Work order -
Copy out every line of the records in which "demos" can be found.

Change detection outputs:
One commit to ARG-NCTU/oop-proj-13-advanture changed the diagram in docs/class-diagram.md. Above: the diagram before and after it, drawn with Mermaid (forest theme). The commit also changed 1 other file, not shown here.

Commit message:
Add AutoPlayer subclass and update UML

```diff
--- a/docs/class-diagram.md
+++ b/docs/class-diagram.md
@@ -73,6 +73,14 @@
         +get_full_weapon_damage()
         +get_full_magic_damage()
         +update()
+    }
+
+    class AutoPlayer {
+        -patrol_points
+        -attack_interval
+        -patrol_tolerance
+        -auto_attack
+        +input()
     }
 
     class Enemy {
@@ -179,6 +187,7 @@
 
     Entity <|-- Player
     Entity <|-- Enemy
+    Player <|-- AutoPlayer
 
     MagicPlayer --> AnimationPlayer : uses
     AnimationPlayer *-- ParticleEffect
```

...

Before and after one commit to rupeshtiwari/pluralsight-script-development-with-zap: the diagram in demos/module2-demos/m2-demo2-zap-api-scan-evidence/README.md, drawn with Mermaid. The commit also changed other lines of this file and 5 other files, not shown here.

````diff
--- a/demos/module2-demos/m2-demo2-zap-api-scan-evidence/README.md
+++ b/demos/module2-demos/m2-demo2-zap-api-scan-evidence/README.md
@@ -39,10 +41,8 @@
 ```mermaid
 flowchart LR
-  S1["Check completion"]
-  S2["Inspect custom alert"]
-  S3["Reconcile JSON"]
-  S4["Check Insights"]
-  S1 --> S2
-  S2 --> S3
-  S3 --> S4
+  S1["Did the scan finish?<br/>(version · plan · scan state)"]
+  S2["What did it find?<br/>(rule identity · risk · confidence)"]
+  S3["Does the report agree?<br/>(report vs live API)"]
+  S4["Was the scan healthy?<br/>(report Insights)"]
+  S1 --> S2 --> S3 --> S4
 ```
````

Result of this exercise -
Before and after one commit to rupeshtiwari/pluralsight-script-development-with-zap: the diagram in demos/module2-demos/m2-demo2-zap-api-scan-evidence/README.md, drawn with Mermaid. The commit also changed other lines of this file and 5 other files, not shown here.
--- a/demos/module2-demos/m2-demo2-zap-api-scan-evidence/README.md
+++ b/demos/module2-demos/m2-demo2-zap-api-scan-evidence/README.md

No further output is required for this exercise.